I would like to suggest that swerve should be thought of as a power or a likelihood, the ability to actualize the possibilty of swerve. This power can be increased by exercise, and can be excited or encouraged by being in the presence of the exercise of this power. For this reason, after more people are swerving and encountering as individuals, in one on one meetings, the next step is a group meeting. This facilitates the composition of larger bodies, multiple encounters, and an increased rate of individual encounters. All of these are small steps toward confrontations which are themselves small steps toward replacing the world as it is, replacing it at least in part with actualities generated during the process of composition already described.
Althusser takes primitive accumulation, as the logic and the moment of the beginning of capitalism as well as the logic and the occurrences of the reproduction of capitalism, as an example of one form of encounter, of aleatory processes. Capitalism could well have not happened, or happened in different places and times, and it could well cease to be. I have in these notes tried to suggest another place to view the type of aleatory processes Althusser discussed, and I would like to suggest this is a site which could be productive if attended to more directly, the site of production of the encounters with which capitalism will be overturned. The goal is an accumulation of power direct against capital.

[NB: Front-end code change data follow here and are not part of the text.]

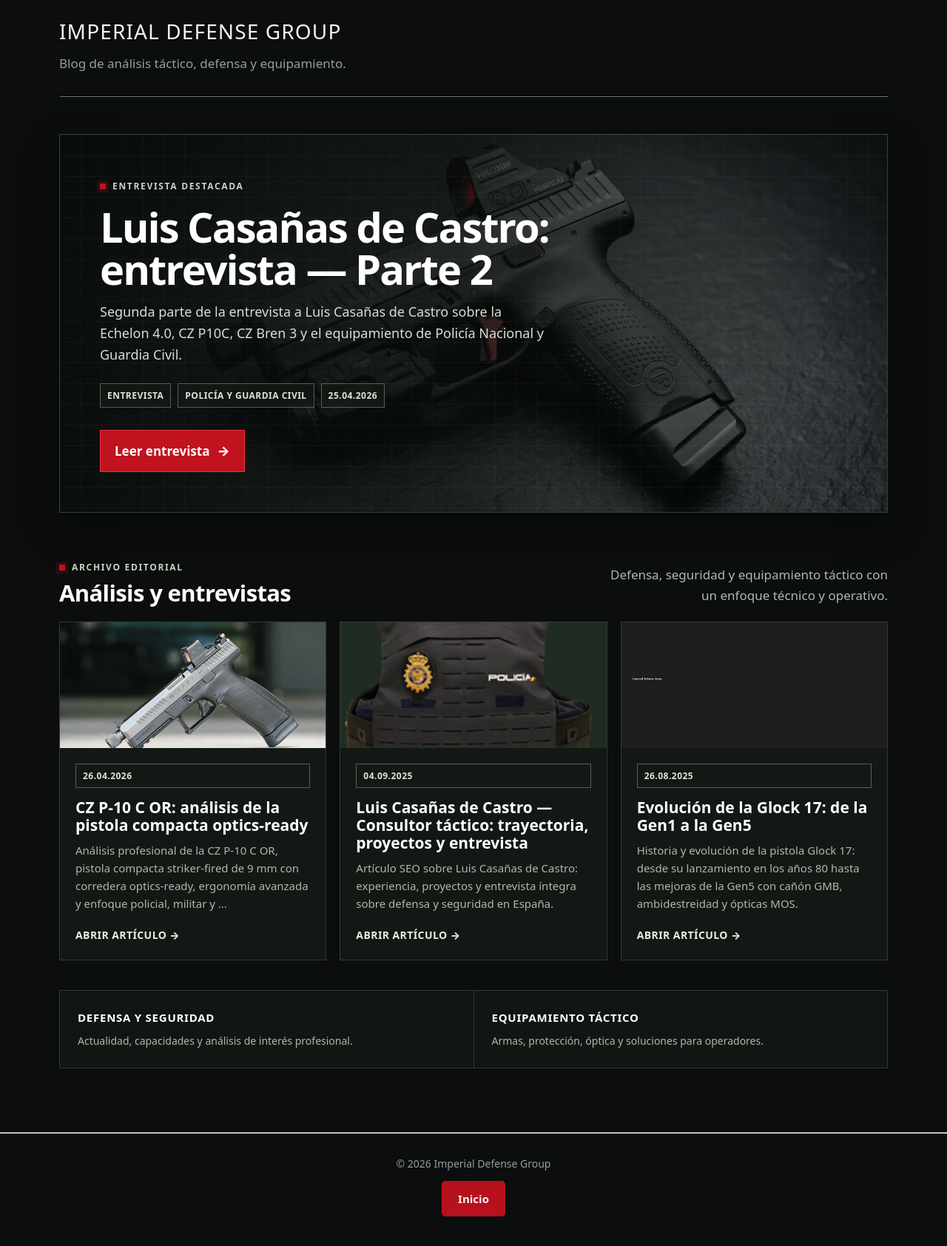
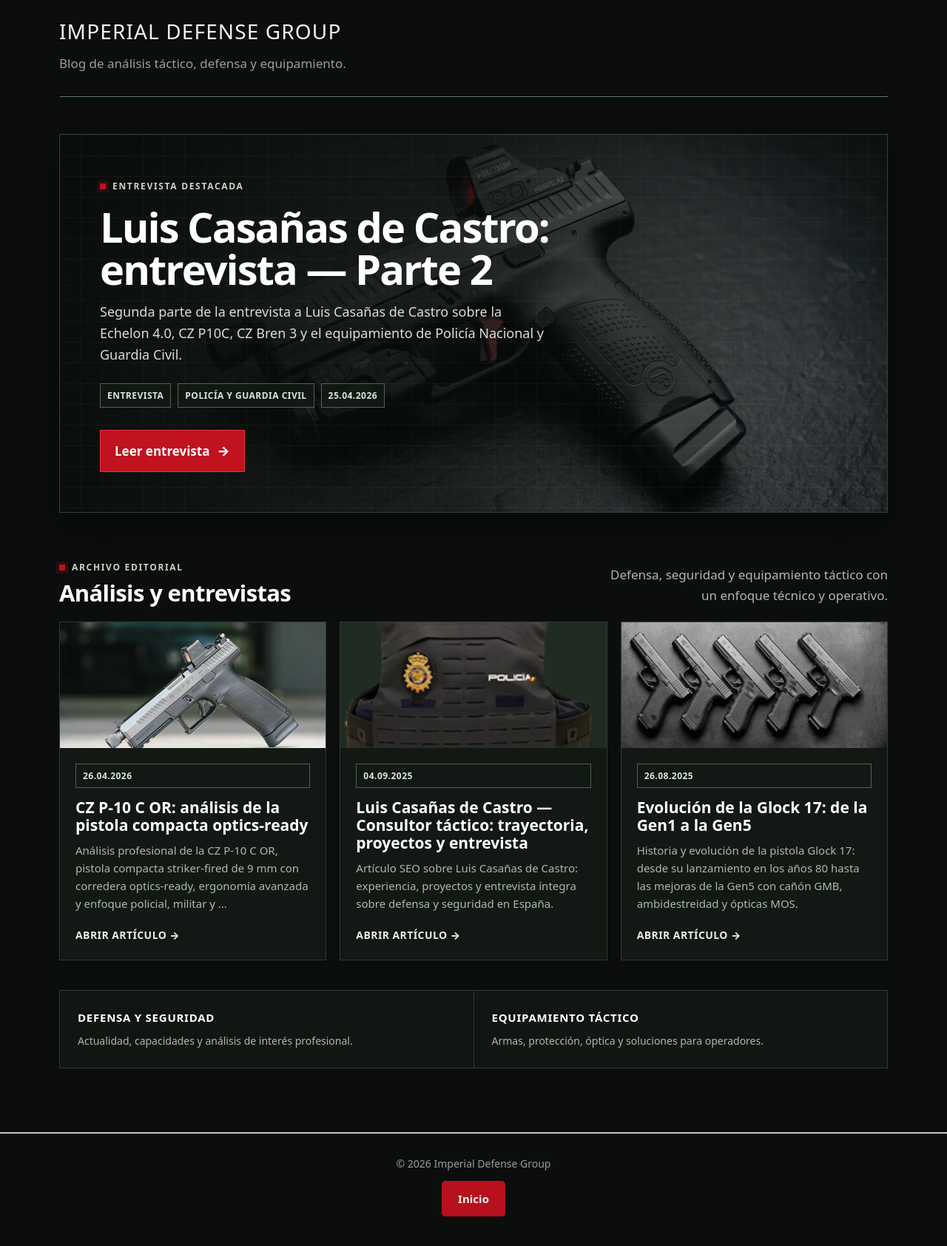
Before and after one commit to imperialdefensegroup/articulos, a Jekyll site: the page built from index.md, in a window 1280 px wide. Shown: the whole page at 74% size. Built offline with Jekyll 4.4.1, drawn with Linux system fonts in a browser that asks for light colours; the list of posts is cut into pages by our own code.

Commit message:
Mostrar miniaturas específicas en la landing de artículos

```diff
--- a/index.md
+++ b/index.md
@@ -372,8 +372,9 @@ description: "Análisis sobre defensa, seguridad, equipamiento táctico y materi
       {% unless post.url == featured_url %}
       <article class="article-card">
         <a class="article-card-image" href="{{ post.url | relative_url }}" aria-label="Leer {{ post.title }}">
-          {% if post.image %}
-          <img src="{{ post.image | relative_url }}" alt="" loading="lazy">
+          {% assign card_image = post.thumbnail | default: post.image %}
+          {% if card_image %}
+          <img src="{{ card_image | relative_url }}" alt="" loading="lazy">
           {% endif %}
         </a>
         <div class="article-card-body">
```
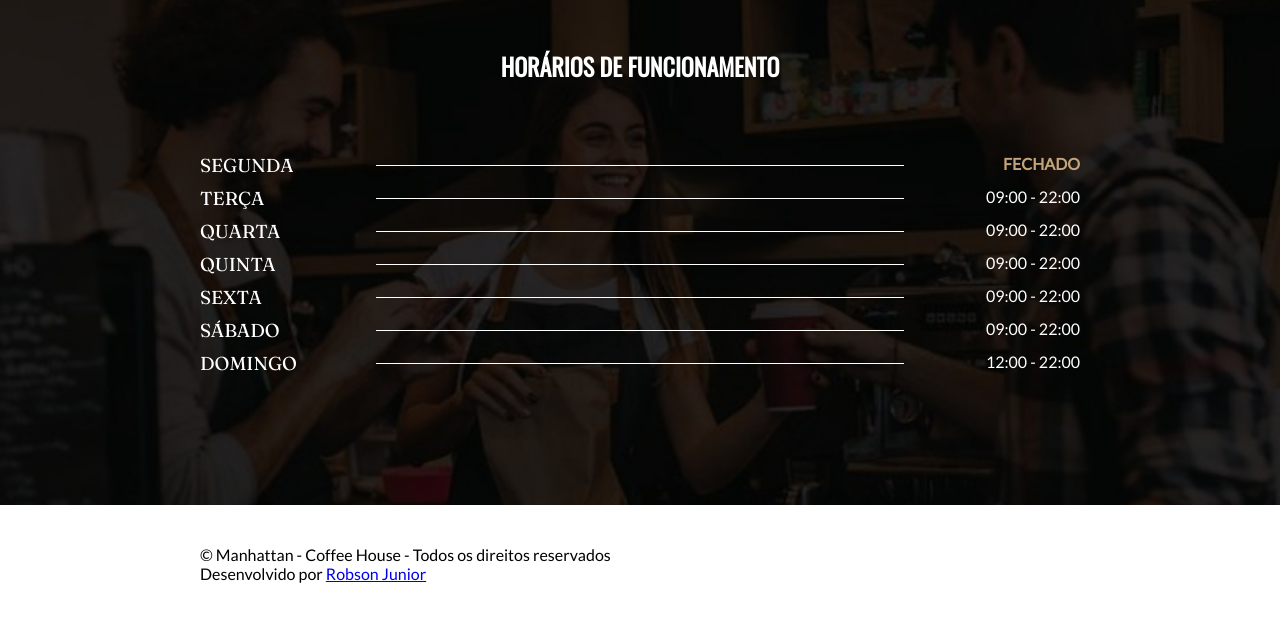
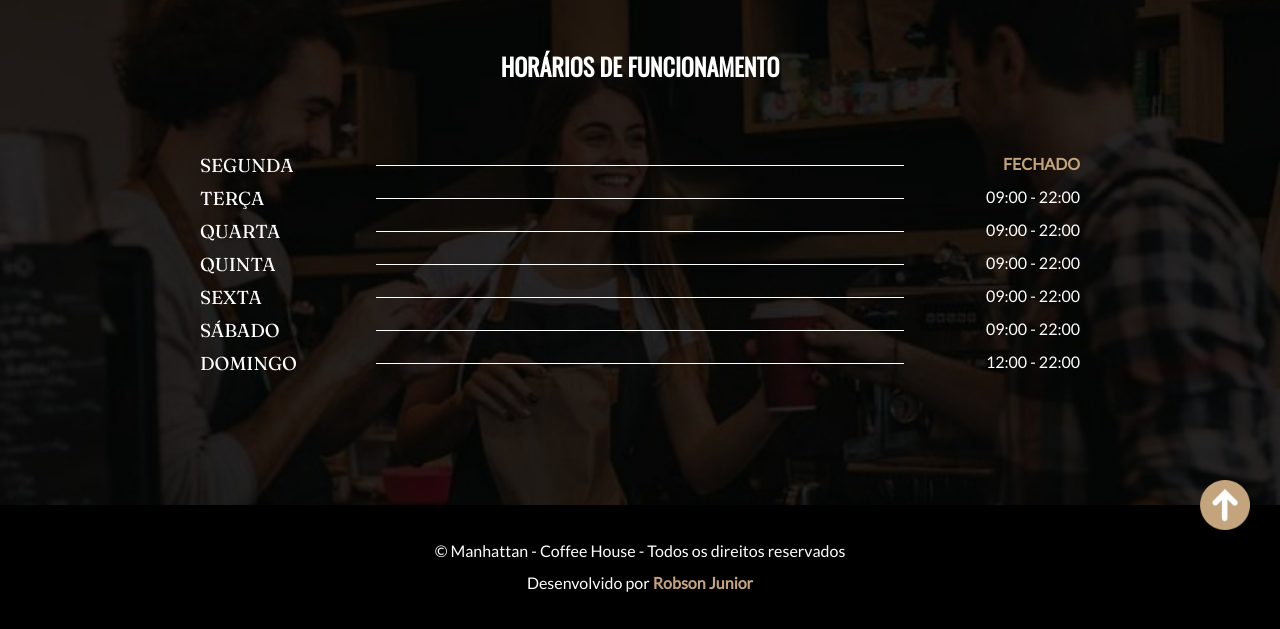
Before and after one commit to Robson-Lima-Jr/projeto04-coffe-house, a plain HTML site: page index.html in a window 1280 px wide. Shown: the part 3232-3861 px from the top of the page. Drawn offline with nearby package versions, Linux system fonts and the light colour scheme.

Commit message:
projeto concluido

```diff
--- a/index.html
+++ b/index.html
@@ -26,7 +26,7 @@
         </ul>
     </div>
 
-    <div class="paralax-banner">
+    <div class="paralax-banner" id="banner-topo">
         <h1>MANHATTAN - COFFEE HOUSE</h1>
     </div>
 
@@ -159,6 +159,7 @@
     </div>
 
     <div class="rodape">
+        <a href="#banner-topo"><img src="assets/seta-para-cima.png" alt="arrow"></a>
         <div class="container-base">
             <p>&copy; Manhattan - Coffee House - Todos os direitos reservados</p>
             <p>Desenvolvido por <a href="https://github.com/Robson-Lima-Jr/projeto04-coffe-house" target="_blank">Robson Junior</a></p>
--- a/style/style.css
+++ b/style/style.css
@@ -236,3 +236,31 @@ li {
 }
 
 /* Rodape */
+.rodape {
+    position: relative;
+    background-color: #000;
+    padding: 30px 0px;
+}
+
+.rodape img {
+    position: absolute;
+    width: 50px;
+    right: 30px;
+    top: -25px;
+}
+
+.rodape p {
+    color: var(--branco);
+    text-align: center;
+    line-height: 32px;
+}
+
+.rodape a {
+    color: var(--bejeClaro);
+    text-decoration: none;
+    font-weight: bold;
+}
+
+.rodape .container-base {
+    margin: 0px auto;
+}
```
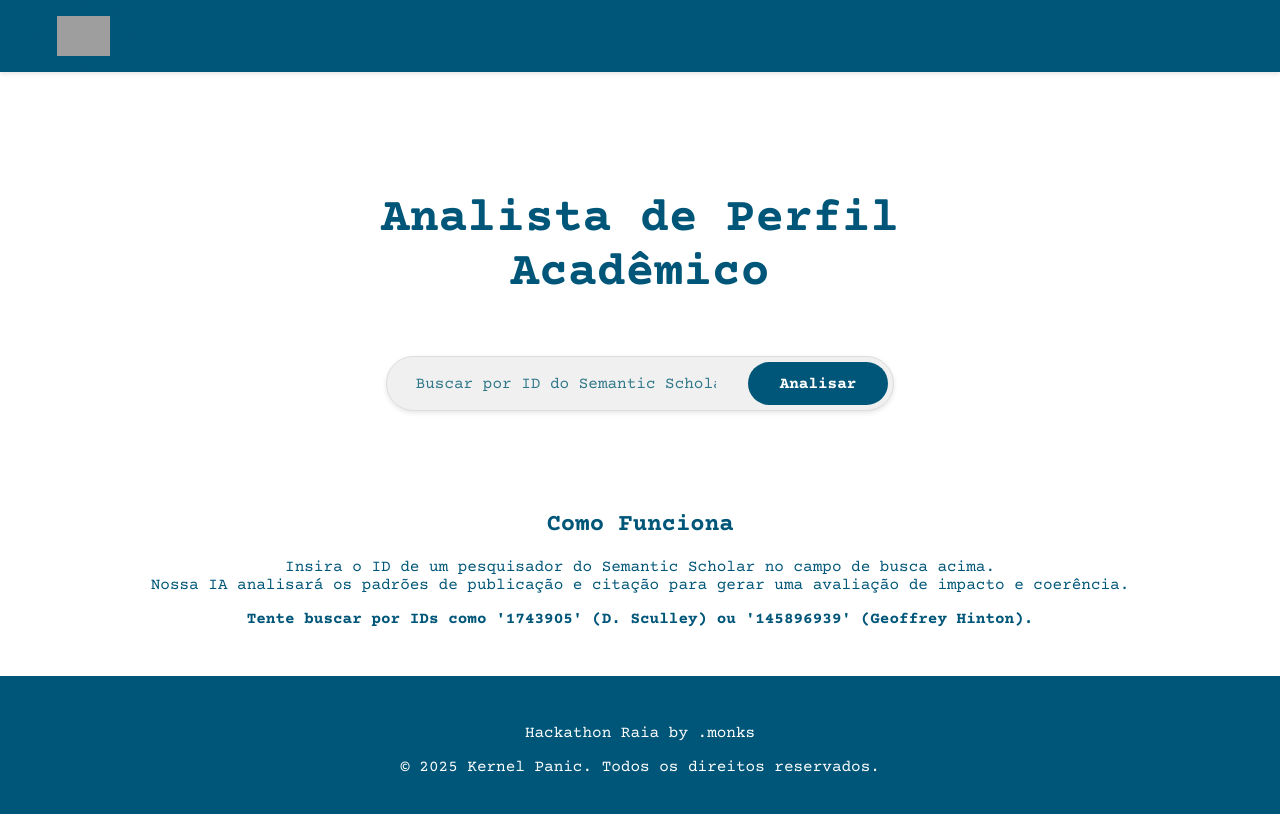
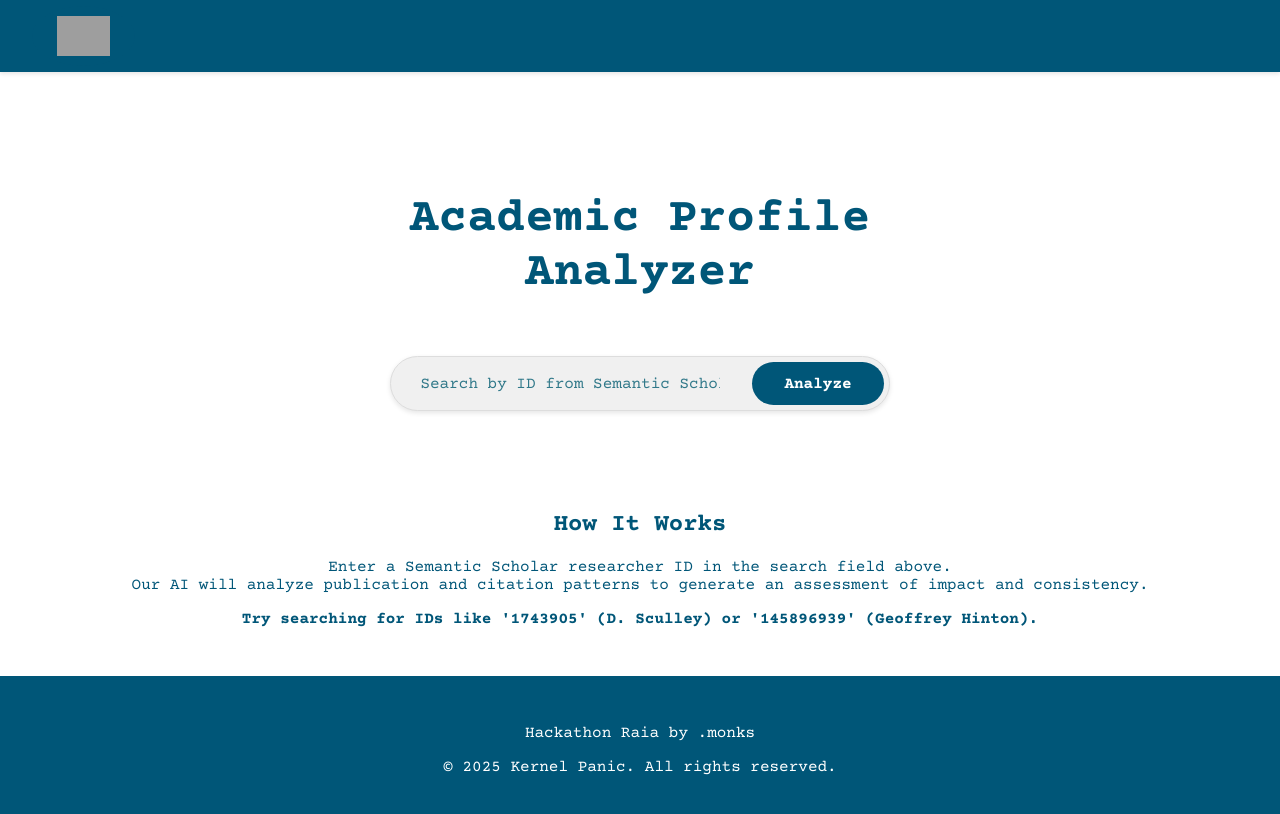
Before and after one commit to Rafael-VP/hackathon-onovolab, a React (Vite) app in the folder frontend/: page / in a window 1280 px wide. Shown: the top 814 px of the page. Built offline with nearby package versions, Linux system fonts and the light colour scheme; grey boxes are pictures that could not be loaded.

Commit message:
translated APA

```diff
--- a/frontend/src/App.jsx
+++ b/frontend/src/App.jsx
@@ -20,16 +20,16 @@ const Hero = ({ idBusca, setIdBusca, onBuscaSubmit, loading }) => {
   return (
     <section className="hero">
       <div className="hero-content">
-        <h1>Analista de Perfil Acadêmico</h1>
+        <h1>Academic Profile Analyzer</h1>
         <form onSubmit={onBuscaSubmit} className="hero-busca-form">
           <input
             type="text"
             value={idBusca}
             onChange={(e) => setIdBusca(e.target.value)}
-            placeholder="Buscar por ID do Semantic Scholar..."
+            placeholder="Search by ID from Semantic Scholar..."
           />
           <button type="submit" disabled={loading}>
-            {loading ? 'Analisando...' : 'Analisar'}
+            {loading ? 'Analyzing...' : 'Analyze'}
           </button>
         </form>
       </div>
@@ -57,14 +57,14 @@ const AnalysisResult = ({ analysisData, error }) => {
                 <header className="analysis-header">
                     <div className="author-info">
                         <h2>{analysisData.author_name}</h2>
-                        <p><strong>Pontuação Final:</strong> {analysisData.final_score} | <strong>Confiança:</strong> {analysisData.confidence_score}</p>
+                        <p><strong>Final Score:</strong> {analysisData.final_score} | <strong>Confidence:</strong> {analysisData.confidence_score}</p>
                     </div>
                     <div className={`rating-badge rating-${analysisData.final_rating.toLowerCase()}`}>
                         {analysisData.final_rating}
                     </div>
                 </header>
                 <div className="analysis-summary">
-                    <h3>Resumo da Análise</h3>
+                    <h3>Summary of the Analysis</h3>
                     <p>{analysisData.summary}</p>
                 </div>
                 <div className="analysis-breakdown">
@@ -105,9 +105,10 @@ const Projects = () => {
 
   return (
     <section id="projects" className="projects">
-      <h2>Como Funciona</h2>
-      <p>Insira o ID de um pesquisador do Semantic Scholar no campo de busca acima.<br/>Nossa IA analisará os padrões de publicação e citação para gerar uma avaliação de impacto e coerência.</p>
-      <p style={{fontWeight: 'bold'}}>Tente buscar por IDs como '1743905' (D. Sculley) ou '145896939' (Geoffrey Hinton).</p>
+      <h2>How It Works</h2>
+      <p>Enter a Semantic Scholar researcher ID in the search field above. <br />
+	  Our AI will analyze publication and citation patterns to generate an assessment of impact and consistency.</p>
+      <p style={{fontWeight: 'bold'}}>Try searching for IDs like '1743905' (D. Sculley) or '145896939' (Geoffrey Hinton).</p>
     </section>
   );
 };
@@ -118,7 +119,7 @@ const Footer = () => {
   return (
     <footer id="contact" className="footer">
       <p> Hackathon Raia by .monks </p>
-      <p>&copy; {currentYear} Kernel Panic. Todos os direitos reservados.</p>
+      <p>&copy; {currentYear} Kernel Panic. All rights reserved.</p>
     </footer>
   );
 };
```
Also changed, not shown: frontend/index.html (line endings or trailing spaces).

I don’t claim that the idiom used here is required for the carrying out of any of the proposals and practices suggested here. I think the theoretical idiom of aleatory materialism lends itself to the practical suggestions and practical idiom I favor, but the practices and practical idiom do no require the theoretical idiom and the theoretical idiom could also encounter and relate to other perspectives than mine. One could well ask, why use this theoretical idiom? This is fair question and one I don’t have a satisfactory answer for. I use it, and sometimes it’s useful to me. If anything, my view is that aleatory materialism should orient itself toward addressing and trying to practice the self-subjectification of the working class, more than the working class requires aleatory materialism.
There are two additional things that make aleatory materialism attractive to me. First, it does not assess people as atoms, as object, but as active, in motion, dynamic. People as actors of swerve. The emphasis is not class consciousness or proclivity to this or that position or ideological beliefs (all of which suggest not starting, staying in a position of incapacity), but rather on encounters and their outcomes and additional encounters. The second strength is that the focus is internal – the criteria are based on what happens in the encounter, inside the world or body formed, rather than external, subject to the dictates of leadership or the need to harm an enemy in combat – but not absolutely internal, because the encounter can produce bodies which then can encounter and produce (with) others.